Sligo Jazz Day 2 – on legacy

Last night’s Sligo Jazz main event featured the National Youth Orchestra of Scotland – approximately 20 15-21 yr-olds playing big-band arrangements of tunes from a variety of styles. They were under the directorship of SJP head piano tutor Malcolm Edmonstone and it was lovely to see the way the young musicians responded to him.

They were obviously having a great time. On tour, with your mates, playing great music – what’s not to love for someone that age.

But the culture of the band stood out for me.

When one player stood up to take a solo, the player beside them fixed the microphone to face the soloist’s instrument so that the soloist would be heard clearly out front.

Rhythm section players regularly switched instruments – changing in the middle of a tune sometimes to get the optimal line-up for whatever was best for the music.

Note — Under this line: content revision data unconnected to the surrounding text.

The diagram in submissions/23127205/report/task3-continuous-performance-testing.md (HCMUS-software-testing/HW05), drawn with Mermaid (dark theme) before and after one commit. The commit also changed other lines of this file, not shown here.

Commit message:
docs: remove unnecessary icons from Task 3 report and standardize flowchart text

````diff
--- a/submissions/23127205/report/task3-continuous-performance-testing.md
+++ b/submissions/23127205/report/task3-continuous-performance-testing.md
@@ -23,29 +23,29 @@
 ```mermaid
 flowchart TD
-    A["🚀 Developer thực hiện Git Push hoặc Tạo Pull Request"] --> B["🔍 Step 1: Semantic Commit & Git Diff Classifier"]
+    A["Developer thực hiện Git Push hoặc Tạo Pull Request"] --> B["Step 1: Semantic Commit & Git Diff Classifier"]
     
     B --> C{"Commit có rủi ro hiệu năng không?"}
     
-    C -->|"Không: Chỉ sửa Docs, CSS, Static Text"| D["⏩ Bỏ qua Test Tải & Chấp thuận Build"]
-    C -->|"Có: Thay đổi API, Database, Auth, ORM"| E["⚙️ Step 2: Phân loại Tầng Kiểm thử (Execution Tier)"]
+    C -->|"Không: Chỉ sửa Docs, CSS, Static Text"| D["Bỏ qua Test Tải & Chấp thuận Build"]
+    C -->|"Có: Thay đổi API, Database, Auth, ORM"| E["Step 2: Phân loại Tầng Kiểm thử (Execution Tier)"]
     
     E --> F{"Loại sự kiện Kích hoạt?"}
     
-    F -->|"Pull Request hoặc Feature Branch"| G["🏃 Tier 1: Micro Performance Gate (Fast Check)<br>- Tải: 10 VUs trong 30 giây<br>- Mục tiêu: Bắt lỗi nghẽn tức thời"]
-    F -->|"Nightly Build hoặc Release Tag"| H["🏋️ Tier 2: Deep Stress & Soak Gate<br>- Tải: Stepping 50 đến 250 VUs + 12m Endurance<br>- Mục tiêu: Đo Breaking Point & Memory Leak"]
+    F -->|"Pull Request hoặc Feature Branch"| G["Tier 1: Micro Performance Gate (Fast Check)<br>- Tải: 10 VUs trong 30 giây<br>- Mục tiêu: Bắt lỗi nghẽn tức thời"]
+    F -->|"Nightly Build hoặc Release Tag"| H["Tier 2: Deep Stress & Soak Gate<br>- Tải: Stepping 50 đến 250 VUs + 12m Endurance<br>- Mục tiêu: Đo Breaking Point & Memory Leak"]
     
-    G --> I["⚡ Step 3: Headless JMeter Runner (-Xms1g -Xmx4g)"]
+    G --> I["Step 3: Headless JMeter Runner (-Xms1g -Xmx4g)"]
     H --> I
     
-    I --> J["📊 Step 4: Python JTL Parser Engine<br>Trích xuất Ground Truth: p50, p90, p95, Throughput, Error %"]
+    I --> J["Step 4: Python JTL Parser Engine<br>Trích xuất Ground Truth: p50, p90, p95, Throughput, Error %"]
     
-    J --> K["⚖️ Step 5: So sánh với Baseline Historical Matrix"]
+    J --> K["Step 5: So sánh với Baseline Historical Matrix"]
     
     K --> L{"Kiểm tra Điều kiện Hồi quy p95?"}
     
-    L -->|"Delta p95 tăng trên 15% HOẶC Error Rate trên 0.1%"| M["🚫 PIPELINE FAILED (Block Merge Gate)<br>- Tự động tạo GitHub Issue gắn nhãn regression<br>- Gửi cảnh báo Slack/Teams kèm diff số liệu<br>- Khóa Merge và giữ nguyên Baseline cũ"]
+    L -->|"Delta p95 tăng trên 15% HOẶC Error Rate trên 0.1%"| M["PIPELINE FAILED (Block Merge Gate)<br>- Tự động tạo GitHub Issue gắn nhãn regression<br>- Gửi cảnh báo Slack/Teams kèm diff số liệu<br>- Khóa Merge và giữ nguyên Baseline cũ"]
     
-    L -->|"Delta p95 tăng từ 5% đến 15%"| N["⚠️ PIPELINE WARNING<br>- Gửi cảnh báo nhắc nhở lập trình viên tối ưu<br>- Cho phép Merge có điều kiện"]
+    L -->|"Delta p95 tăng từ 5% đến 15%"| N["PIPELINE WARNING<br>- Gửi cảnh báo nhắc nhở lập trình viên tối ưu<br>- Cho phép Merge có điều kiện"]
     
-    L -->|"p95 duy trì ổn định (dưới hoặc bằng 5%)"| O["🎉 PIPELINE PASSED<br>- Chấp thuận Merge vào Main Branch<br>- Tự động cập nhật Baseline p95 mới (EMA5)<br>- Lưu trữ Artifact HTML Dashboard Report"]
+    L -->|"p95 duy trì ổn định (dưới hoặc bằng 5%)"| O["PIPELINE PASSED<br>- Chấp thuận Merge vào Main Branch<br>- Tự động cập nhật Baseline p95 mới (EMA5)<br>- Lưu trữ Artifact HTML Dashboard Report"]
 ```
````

The afore-mentioned Malcolm shared piano and keyboard duties with me on a theme night during Sligo Jazz a couple of years ago. Any time he had just been on the piano and I was coming on next, he made sure to have my chart spread out and ready for me to play.

It’s the little things, but they go a long way.


Finally, the last set of tunes in the first half was dedicated to a man called Rick Taylor. I had never heard of the man, but both on stage and then afterwards people got emotional talking about him. He sounded like an amazing man and musician, but to a man – the tributes I heard mentioned his greatest strength – his ability to find the weakest players wherever he was teaching, and write music for them which suited their strengths, giving them confidence and helping them to find the joy in their instrument.

What a legacy that is.